It didn’t take long for Peter to figure out his good idea was not so good after all. Hearing voices in the dark has a way of doing that.
Why do I like this part of the story so much? Who among us hasn’t done what Peter did?
I take great comfort in the leader of Jesus’ disciples getting slammed to the ground because he couldn’t be quiet.
Peter’s time to talk would come, but it was not then. It was time for Peter to go through his own transformation by listening to Jesus. Then he would have something to say people needed to hear.
This story offers an important lesson on knowing when we have something to say other people need to hear and when we don’t.
When you speak, does God proudly say, “This is my child whom I love dearly,” or does God cringe? Do you think God encourages people to listen to you?
Why was God so proud of Jesus and why did God want Peter to listen to him? Jesus knew the heart and nature of God and reflected them in everything he said and did.
Jesus offered an alternative vision for the world, one which valued love over hate, serving over being served, sacrifice over self-indulgence, truth over deception, justice over injustice, inclusion over exclusion, generosity over greed, humility over arrogance, forgiveness over revenge, healing over hurting, and peace over war.
Jesus, like God, was passionate about confronting evil, righting wrong, lifting up the lowly, finding the forgotten, liberating the oppressed, healing the sick, feeding the hungry, comforting the grieving, and loving the unlovely.
He also emphasized encouraging people to achieve their potential, forgiving people who made mistakes, giving people a second chance, teaching people how to live peaceably with one another, and inspiring people to build bridges of goodwill, understanding and reconciliation instead of walls of suspicion and hate.
These were the things Jesus did everywhere he went, and they are the same things God calls us to do. When we do, we’ll find our voices.

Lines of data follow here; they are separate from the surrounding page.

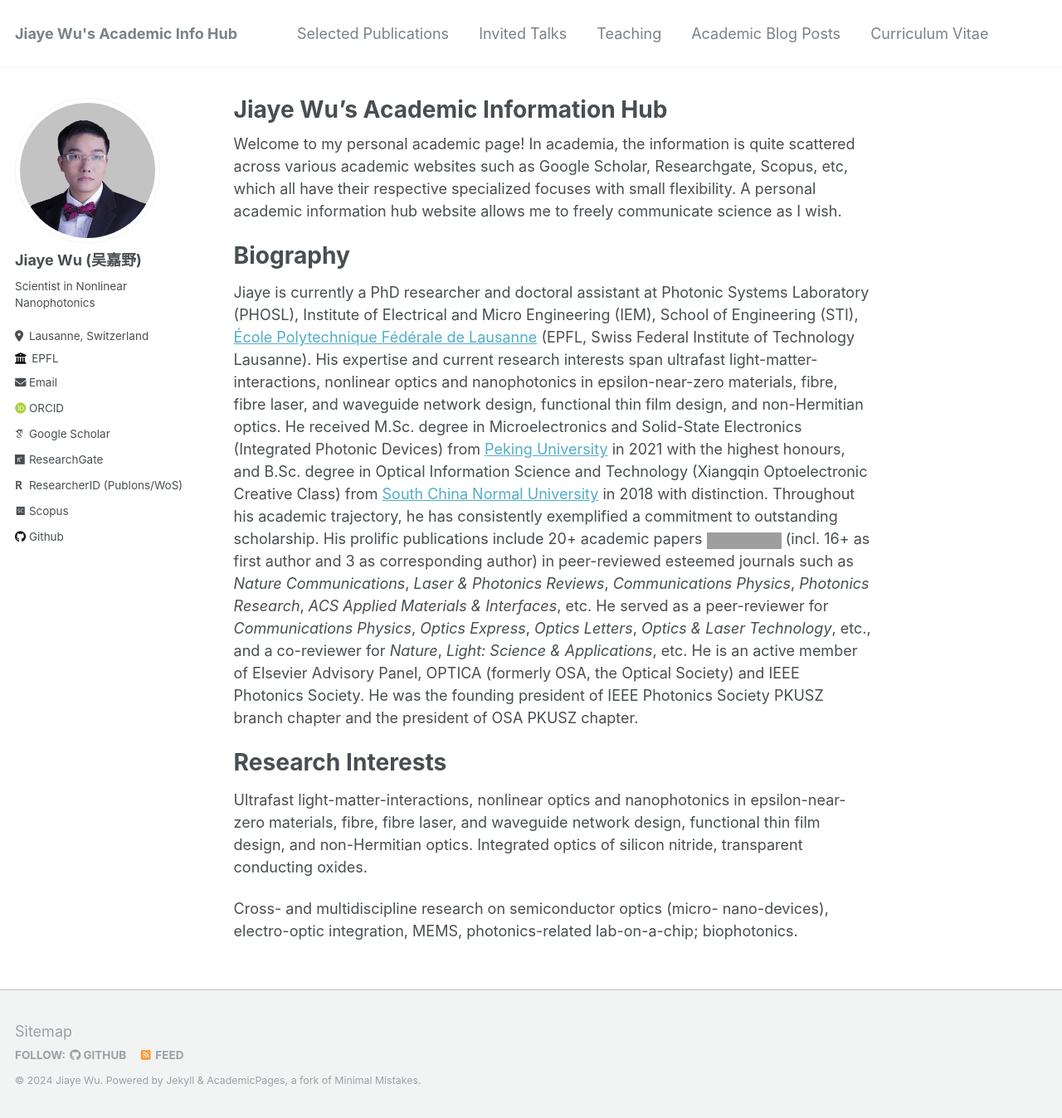
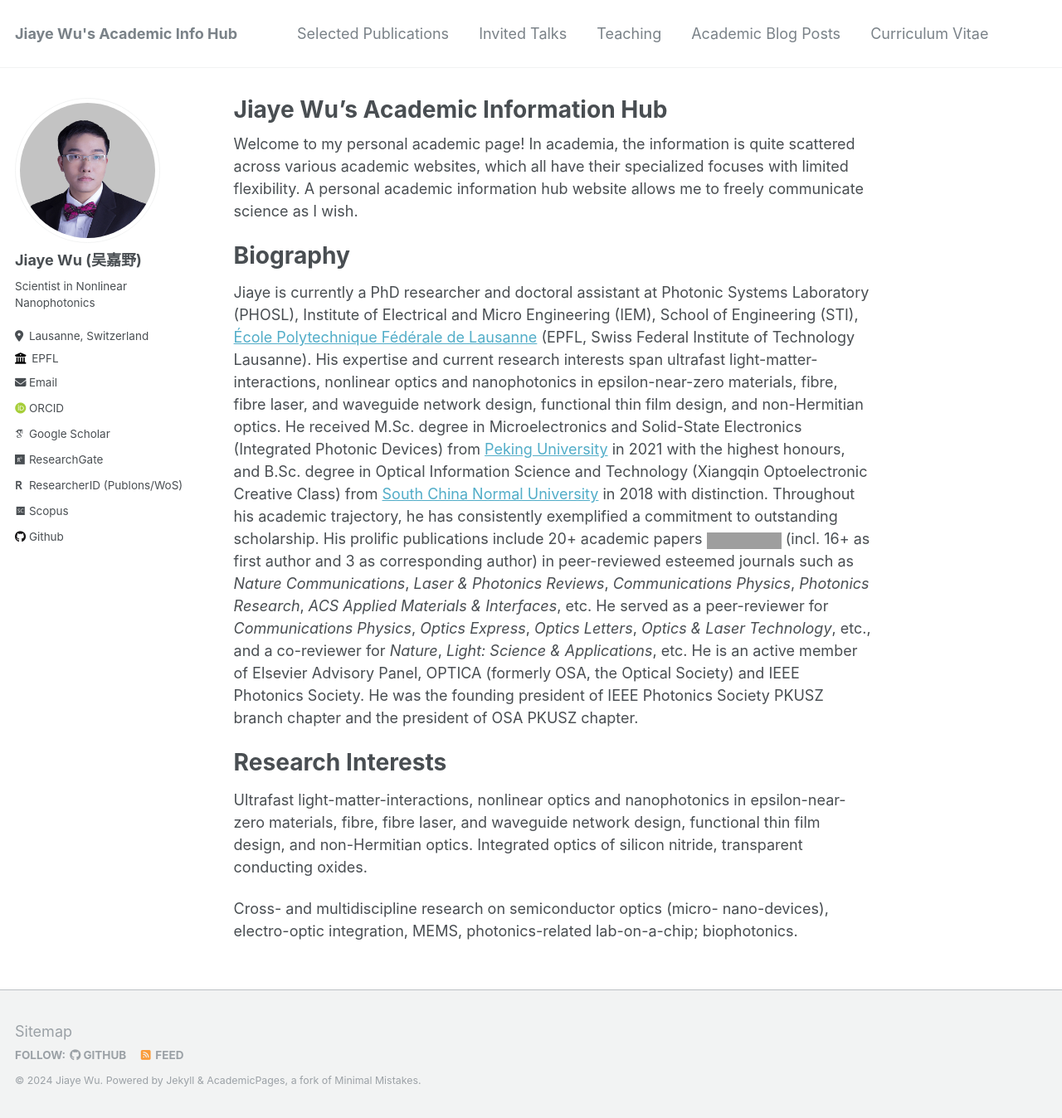
Before and after one commit to jiaye-wu/academicpages-version, a Jekyll site: the page built from _pages/about.md, in a window 1280 px wide and 1348 px high. Shown: the whole window at 83% size. Built offline with Jekyll 4.4.1, drawn with Linux system fonts in a browser that asks for light colours; some web fonts are replaced; grey boxes are pictures that could not be loaded.

Commit message:
Update about.md

```diff
--- a/_pages/about.md
+++ b/_pages/about.md
@@ -6,7 +6,7 @@ redirect_from:
   - /about/
   - /about.html
 ---
-Welcome to my personal academic page! In academia, the information is quite scattered across various academic websites such as Google Scholar, Researchgate, Scopus, etc, which all have their respective specialized focuses with small flexibility. A personal academic information hub website allows me to freely communicate science as I wish.
+Welcome to my personal academic page! In academia, the information is quite scattered across various academic websites, which all have their specialized focuses with limited flexibility. A personal academic information hub website allows me to freely communicate science as I wish.
 
 Biography
 ==============================
```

This was what Peter needed to learn before he earned the right to speak. It is what we need to learn, also, and I hope we are.
Bob Browning is the pastor of First Baptist Church in Frankfort, Kentucky.